Born among the tightly-packed streets of Medina in central Dakar in 1959, N’Dour was the eldest of eight children. The son of a car mechanic father and traditional ‘griot’ singer mother, the young N’Dour would perform with his mother at religious ceremonies and family celebrations; his astonishing voice stealing the show. With his burgeoning local reputation, N’Dour would wrangle live radio spots and hustle for gigs outside nightclubs. One of which, Thiossane, he now owns.

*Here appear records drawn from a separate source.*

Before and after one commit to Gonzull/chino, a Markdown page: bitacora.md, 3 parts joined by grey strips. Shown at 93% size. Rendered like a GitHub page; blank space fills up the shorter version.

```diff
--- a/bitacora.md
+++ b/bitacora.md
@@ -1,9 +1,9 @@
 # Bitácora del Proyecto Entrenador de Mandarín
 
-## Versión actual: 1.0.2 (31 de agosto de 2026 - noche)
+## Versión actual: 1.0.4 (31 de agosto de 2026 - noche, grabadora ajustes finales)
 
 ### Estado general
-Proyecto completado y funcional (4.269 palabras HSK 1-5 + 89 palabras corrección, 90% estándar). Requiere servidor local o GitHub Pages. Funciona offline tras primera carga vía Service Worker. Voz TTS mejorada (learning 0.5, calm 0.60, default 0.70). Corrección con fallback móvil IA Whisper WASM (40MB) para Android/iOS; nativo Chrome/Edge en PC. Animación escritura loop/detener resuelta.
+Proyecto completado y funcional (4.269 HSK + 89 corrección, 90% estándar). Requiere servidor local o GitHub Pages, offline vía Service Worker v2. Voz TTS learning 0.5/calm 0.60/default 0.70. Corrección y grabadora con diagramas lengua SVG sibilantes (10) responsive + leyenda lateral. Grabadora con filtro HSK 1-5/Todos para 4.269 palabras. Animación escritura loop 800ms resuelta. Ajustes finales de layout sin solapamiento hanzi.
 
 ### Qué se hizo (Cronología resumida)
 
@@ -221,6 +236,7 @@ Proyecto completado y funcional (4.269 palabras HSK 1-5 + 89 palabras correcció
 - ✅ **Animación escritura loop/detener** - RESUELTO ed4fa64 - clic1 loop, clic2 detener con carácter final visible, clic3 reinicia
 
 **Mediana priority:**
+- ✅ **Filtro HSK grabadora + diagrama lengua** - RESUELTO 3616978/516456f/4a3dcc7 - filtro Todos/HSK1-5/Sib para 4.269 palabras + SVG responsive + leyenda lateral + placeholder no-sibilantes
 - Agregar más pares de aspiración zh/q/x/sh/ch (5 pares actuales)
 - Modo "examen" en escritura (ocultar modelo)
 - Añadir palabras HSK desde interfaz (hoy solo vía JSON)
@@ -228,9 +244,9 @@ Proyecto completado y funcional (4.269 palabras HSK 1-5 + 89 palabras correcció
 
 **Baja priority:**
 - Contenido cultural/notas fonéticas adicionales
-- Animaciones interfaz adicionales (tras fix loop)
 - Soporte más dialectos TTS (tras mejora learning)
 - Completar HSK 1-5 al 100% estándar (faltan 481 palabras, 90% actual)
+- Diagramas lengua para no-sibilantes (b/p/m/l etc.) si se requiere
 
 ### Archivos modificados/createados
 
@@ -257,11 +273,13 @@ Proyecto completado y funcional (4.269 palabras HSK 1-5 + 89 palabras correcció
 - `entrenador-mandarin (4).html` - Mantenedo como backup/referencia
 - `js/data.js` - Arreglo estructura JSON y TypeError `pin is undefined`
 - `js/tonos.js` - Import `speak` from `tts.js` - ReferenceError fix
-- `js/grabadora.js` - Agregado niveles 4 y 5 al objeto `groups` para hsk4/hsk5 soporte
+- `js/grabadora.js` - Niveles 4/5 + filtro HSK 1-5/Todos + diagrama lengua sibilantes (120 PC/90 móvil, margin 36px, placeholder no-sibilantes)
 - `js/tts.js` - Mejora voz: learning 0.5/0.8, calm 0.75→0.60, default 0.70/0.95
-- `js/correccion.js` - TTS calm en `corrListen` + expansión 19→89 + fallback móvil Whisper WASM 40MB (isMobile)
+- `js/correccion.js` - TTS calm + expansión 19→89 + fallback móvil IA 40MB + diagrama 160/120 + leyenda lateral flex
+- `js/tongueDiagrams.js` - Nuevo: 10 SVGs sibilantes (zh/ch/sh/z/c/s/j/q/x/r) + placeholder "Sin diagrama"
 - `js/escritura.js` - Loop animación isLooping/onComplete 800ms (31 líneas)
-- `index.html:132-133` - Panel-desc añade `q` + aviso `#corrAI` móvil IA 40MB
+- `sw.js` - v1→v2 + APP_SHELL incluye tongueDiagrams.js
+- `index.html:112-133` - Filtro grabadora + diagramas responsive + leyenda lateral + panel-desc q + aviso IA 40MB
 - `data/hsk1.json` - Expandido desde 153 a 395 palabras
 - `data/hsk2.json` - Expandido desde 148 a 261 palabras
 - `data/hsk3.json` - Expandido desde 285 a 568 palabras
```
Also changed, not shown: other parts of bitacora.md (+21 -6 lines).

Soon, one of the most popular nightclub acts in Dakar, the Star Band, took on the precocious 12-year-old, giving him a city-wide platform. When he became the lead of singer of the newly-formed Etoile de Dakar (Star of Dakar) in 1979, this platform would become national. Etoile’s brand of Latin-infused dance music saw them become Senegal’s biggest group, but it would be their split in 1983 that propelled N’Dour from national ‘star’ to international ‘superstar’, as he fronted a new band called Super Etoile de Dakar.

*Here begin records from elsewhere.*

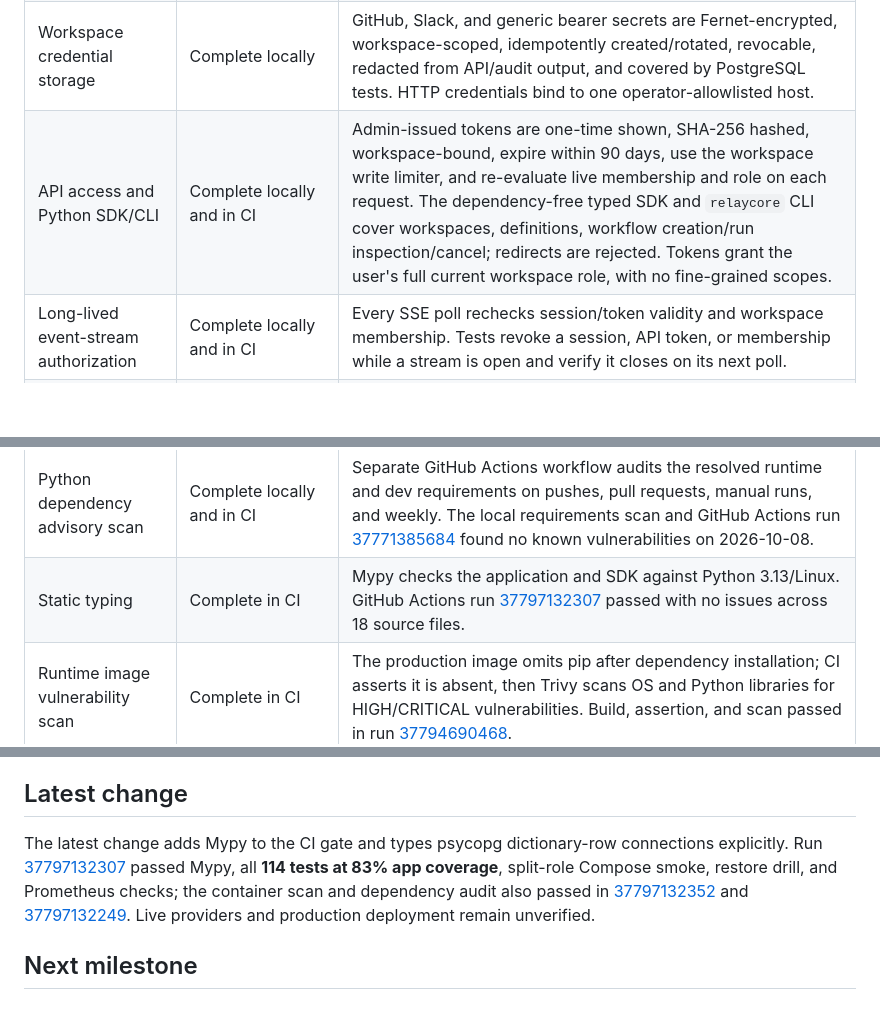
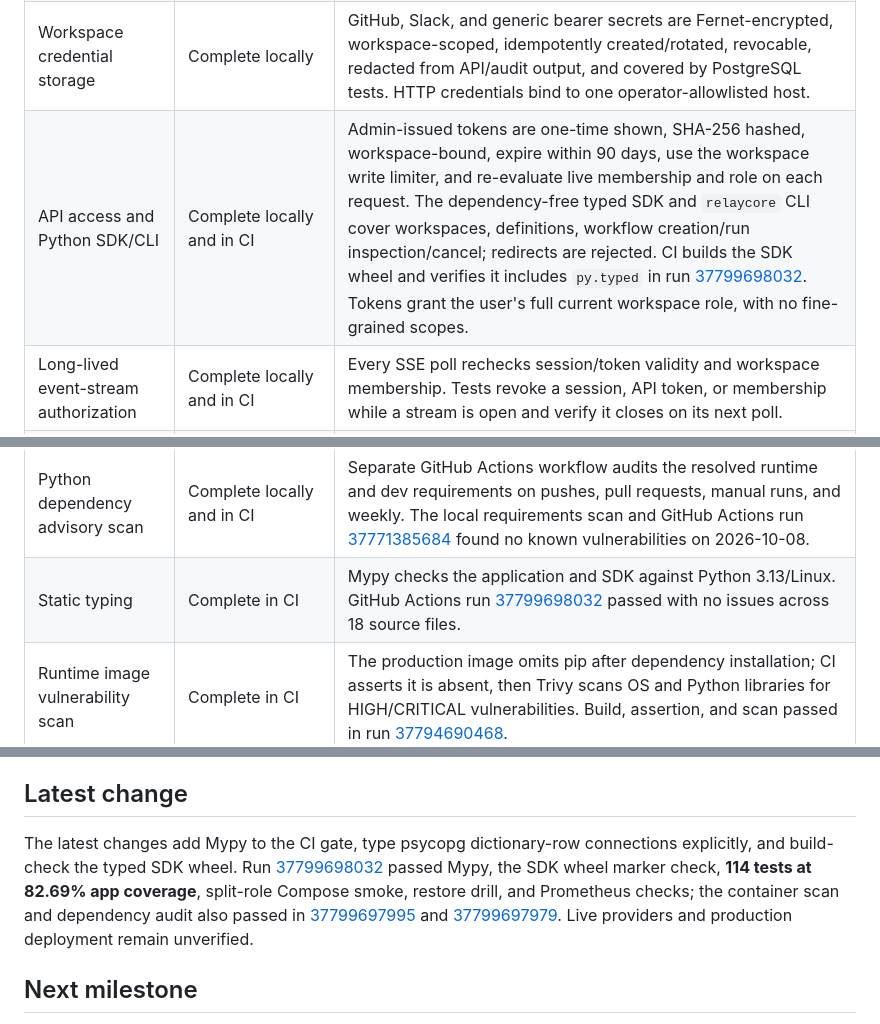
Before and after one commit to Jithendra-coder/RelayCore, a Markdown page: PROJECT_STATUS.md, 3 parts joined by grey strips. Rendered like a GitHub page; blank space fills up the shorter version.

```diff
--- a/PROJECT_STATUS.md
+++ b/PROJECT_STATUS.md
@@ -17,7 +17,7 @@ Identity, workspace authorization, signed durable webhook intake, encrypted work
 | Workspace-aware dashboard | Complete locally | Cookie-backed API requests, explicit workspace selection, sign-in/out, first-workspace creation, admin-only GitHub controls, and Slack connect/reconnect/disconnect controls. JavaScript syntax check passes. |
 | Custom webhook ingress and event history | Complete locally | Encrypted endpoint secrets, HMAC over timestamp/event ID/raw body, five-minute replay window, 256 KiB cap, workspace rate limiting, idempotency, secret rotation/revocation, cursor-paged metadata, and API tests. |
 | Workspace credential storage | Complete locally | GitHub, Slack, and generic bearer secrets are Fernet-encrypted, workspace-scoped, idempotently created/rotated, revocable, redacted from API/audit output, and covered by PostgreSQL tests. HTTP credentials bind to one operator-allowlisted host. |
-| API access and Python SDK/CLI | Complete locally and in CI | Admin-issued tokens are one-time shown, SHA-256 hashed, workspace-bound, expire within 90 days, use the workspace write limiter, and re-evaluate live membership and role on each request. The dependency-free typed SDK and `relaycore` CLI cover workspaces, definitions, workflow creation/run inspection/cancel; redirects are rejected. Tokens grant the user's full current workspace role, with no fine-grained scopes. |
+| API access and Python SDK/CLI | Complete locally and in CI | Admin-issued tokens are one-time shown, SHA-256 hashed, workspace-bound, expire within 90 days, use the workspace write limiter, and re-evaluate live membership and role on each request. The dependency-free typed SDK and `relaycore` CLI cover workspaces, definitions, workflow creation/run inspection/cancel; redirects are rejected. CI builds the SDK wheel and verifies it includes `py.typed` in run [37799698032](https://github.com/Jithendra-coder/RelayCore/actions/runs/37799698032). Tokens grant the user's full current workspace role, with no fine-grained scopes. |
 | Long-lived event-stream authorization | Complete locally and in CI | Every SSE poll rechecks session/token validity and workspace membership. Tests revoke a session, API token, or membership while a stream is open and verify it closes on its next poll. |
 | Bounded outbound DNS and action lease budget | Complete locally and in CI | HTTP and Slack actions use one total deadline across DNS, connection, and response handling, capped at half the worker lease. Public addresses are pinned; timeout and resolver-capacity failures are retryable and do not open a provider connection. |
 | Encryption key rotation | Complete locally and in CI | Offline command re-encrypts webhook secrets, all credential versions, and GitHub PKCE verifiers in one transaction; recalculates credential fingerprints so idempotent retries remain valid. PostgreSQL 18 CI passed in run [37780848171](https://github.com/Jithendra-coder/RelayCore/actions/runs/37780848171). Requires all API/worker processes stopped and old-key backup escrow. |
@@ -33,7 +33,7 @@ Identity, workspace authorization, signed durable webhook intake, encrypted work
 | Durable interval schedules | Complete locally; operations/UI limited | PostgreSQL stores schedule state; concurrent coordinator polls use `SKIP LOCKED`; queue pressure preserves a due occurrence; pause/resume/cancel are tenant-scoped; runs pin the current immutable version. Integration tests cover idempotency, lifecycle, concurrent dispatch, queue-full retention, version changes, event-dependent pauses, and schema upgrades. Cron/timezones and dashboard controls are absent. |
 | Webhook payload retention | Complete locally; metadata expiry remains open | Coordinator clears raw bodies and parsed JSON after the configured retention period, protects nonterminal runs, retains dedupe/history metadata, and rejects DLQ replay after a referenced body expires. PostgreSQL integration coverage verifies expiry, duplicate delivery, and replay behavior. |
 | Python dependency advisory scan | Complete locally and in CI | Separate GitHub Actions workflow audits the resolved runtime and dev requirements on pushes, pull requests, manual runs, and weekly. The local requirements scan and GitHub Actions run [37771385684](https://github.com/Jithendra-coder/RelayCore/actions/runs/37771385684) found no known vulnerabilities on 2026-10-08. |
-| Static typing | Complete in CI | Mypy checks the application and SDK against Python 3.13/Linux. GitHub Actions run [37797132307](https://github.com/Jithendra-coder/RelayCore/actions/runs/37797132307) passed with no issues across 18 source files. |
+| Static typing | Complete in CI | Mypy checks the application and SDK against Python 3.13/Linux. GitHub Actions run [37799698032](https://github.com/Jithendra-coder/RelayCore/actions/runs/37799698032) passed with no issues across 18 source files. |
 | Runtime image vulnerability scan | Complete in CI | The production image omits pip after dependency installation; CI asserts it is absent, then Trivy scans OS and Python libraries for HIGH/CRITICAL vulnerabilities. Build, assertion, and scan passed in run [37794690468](https://github.com/Jithendra-coder/RelayCore/actions/runs/37794690468). |
 | Live providers and production deployment | Incomplete | OIDC, GitHub, Slack, cloud deployment, hosted package release, metadata retention policy, and deployed telemetry still need external configuration or product decisions; see `LIMITATIONS.md`. |
 
@@ -65,7 +66,7 @@ Identity, workspace authorization, signed durable webhook intake, encrypted work
 
 ## Latest change
 
-The latest change adds Mypy to the CI gate and types psycopg dictionary-row connections explicitly. Run [37797132307](https://github.com/Jithendra-coder/RelayCore/actions/runs/37797132307) passed Mypy, all **114 tests at 83% app coverage**, split-role Compose smoke, restore drill, and Prometheus checks; the container scan and dependency audit also passed in [37797132352](https://github.com/Jithendra-coder/RelayCore/actions/runs/37797132352) and [37797132249](https://github.com/Jithendra-coder/RelayCore/actions/runs/37797132249). Live providers and production deployment remain unverified.
+The latest changes add Mypy to the CI gate, type psycopg dictionary-row connections explicitly, and build-check the typed SDK wheel. Run [37799698032](https://github.com/Jithendra-coder/RelayCore/actions/runs/37799698032) passed Mypy, the SDK wheel marker check, **114 tests at 82.69% app coverage**, split-role Compose smoke, restore drill, and Prometheus checks; the container scan and dependency audit also passed in [37799697995](https://github.com/Jithendra-coder/RelayCore/actions/runs/37799697995) and [37799697979](https://github.com/Jithendra-coder/RelayCore/actions/runs/37799697979). Live providers and production deployment remain unverified.
 
 ## Next milestone
 
```
Also changed, not shown: other parts of PROJECT_STATUS.md (+1 -0 lines), docs/evidence.md (+2 -2 lines).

Super Etoile developed a genre that would change Senegalese music for a generation and help put N’Dour on the map: mbalax. Often spiritual, with its enduring melodies and Caribbean rhythms, mbalax is a highly energetic fusion of Latino rumba with traditional African instruments, marrying the hypnotic beats of African drums, such as the Sabar (bass drum), Djembe (goat-skinned goblet) and Tamas (talking drum), with electric guitars, keyboards and xylophones. Singing predominantly in Wolof, N’Dour employed traditional vocal methods of tassou (Senegalese rap) and bakou (the trilling that accompanies Senegalese wrestling), while his lyrics would celebrate African life, identity and well-being.

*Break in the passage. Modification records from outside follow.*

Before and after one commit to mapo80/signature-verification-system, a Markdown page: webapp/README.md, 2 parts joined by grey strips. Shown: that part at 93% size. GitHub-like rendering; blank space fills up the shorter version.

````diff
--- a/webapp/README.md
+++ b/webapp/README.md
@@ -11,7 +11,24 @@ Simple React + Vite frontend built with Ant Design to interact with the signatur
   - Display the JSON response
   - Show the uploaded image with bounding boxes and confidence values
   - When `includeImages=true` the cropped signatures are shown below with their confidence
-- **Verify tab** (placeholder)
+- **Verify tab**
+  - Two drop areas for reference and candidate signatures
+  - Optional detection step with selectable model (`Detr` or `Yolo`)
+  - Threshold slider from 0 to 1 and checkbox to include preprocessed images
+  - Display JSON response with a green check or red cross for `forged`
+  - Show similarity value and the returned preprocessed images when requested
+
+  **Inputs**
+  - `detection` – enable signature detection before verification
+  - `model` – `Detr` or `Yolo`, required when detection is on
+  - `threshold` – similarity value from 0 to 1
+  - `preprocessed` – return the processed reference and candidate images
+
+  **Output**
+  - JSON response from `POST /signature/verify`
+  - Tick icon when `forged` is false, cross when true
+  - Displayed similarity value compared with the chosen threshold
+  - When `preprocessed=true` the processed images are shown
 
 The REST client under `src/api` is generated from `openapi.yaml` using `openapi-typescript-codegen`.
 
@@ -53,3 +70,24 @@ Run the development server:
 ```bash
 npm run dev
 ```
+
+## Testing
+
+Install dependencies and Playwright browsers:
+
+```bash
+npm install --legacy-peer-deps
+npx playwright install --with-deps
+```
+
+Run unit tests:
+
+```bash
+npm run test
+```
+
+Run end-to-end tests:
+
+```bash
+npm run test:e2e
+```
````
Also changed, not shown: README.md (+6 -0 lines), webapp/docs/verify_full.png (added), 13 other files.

N’Dour is to mbalax what Bob Marley is to reggae: a pioneer who changed the genre and whose popularity transcended traditional audiences. He transformed mbalax into chameleonic ensemble music that impersonated any genre from pop, jazz and blues to soul, hip-hop and rock. His art was complex and energetic, but it was N’Dour’s unique vocals that would pull out the chair at music’s top table.
The voice, the voice, the voice. Described by Rolling Stone as “a voice so extraordinary that the history of Africa seems locked inside it,” N’Dour’s vocal chords have to be listened to be believed. Rich, fluid and filled to the brim with passion and personality, N’Dour’s voice encapsulated Super Etoile’s sound and broad appeal; his earlier shows mostly packed with those of African descent.
Labelled the ‘voice of Africa’, it would also crack the anglosphere. In 1984, lead singer of Genesis, Peter Gabriel, travelled to Paris to hear him sing and “was blown away”, comparing N’Dour’s “fluid and expressive voice” with “liquid gold”. He didn’t hesitate in asking N’Dour to support him on his forthcoming world tour.
N’Dour acknowledges that Gabriel “played a really big part in my success,” claiming that “each night for 100 nights, Peter would introduce me, tell the crowd he was bringing out somebody very special.”
Western crowds, though, weren’t the only ones to fall head over heels for his exuberant style. Promoters were keen to place his infectious rhythms on their bills: co-headlining the 1988 Amnesty International “Human Rights Now!” tour made him a household name. US artists were eager to jump on the bandwagon: in the following decade, he would work with artists across the music spectrum, such as Tracy Chapman, Bruce Springsteen, Paul Simon, Sting, Wyclef Jean and even Bran Van 3000 of Drinkin’ in LA fame.
Then, in 1994, he dueted with Neneh Cherry to create his biggest international hit single, 7 Seconds. Sung in English, French and Wolof, 7 Seconds blended traditional African styles with modern pop. It was named MTV Europe’s Song of the Year in 1995 and has since been played over 58 million times on YouTube.
N’Dour appreciated the influential power of music, with his songs appealing to people’s morality and responsibility. Since the heady days of 1994, he would become known for his widespread humanitarian activism, as well as a brief stint in Senegalese politics, but music would remain his first love and most powerful mouthpiece; one that he continues to exercise to this day.
In August 2018, for example, N’Dour and the 14-piece Super Etoile dazzled the BBC Proms with a performance full of customary passion and fervour, while Africa’s most famous singer will also be playing along the US East Coast in October 2018.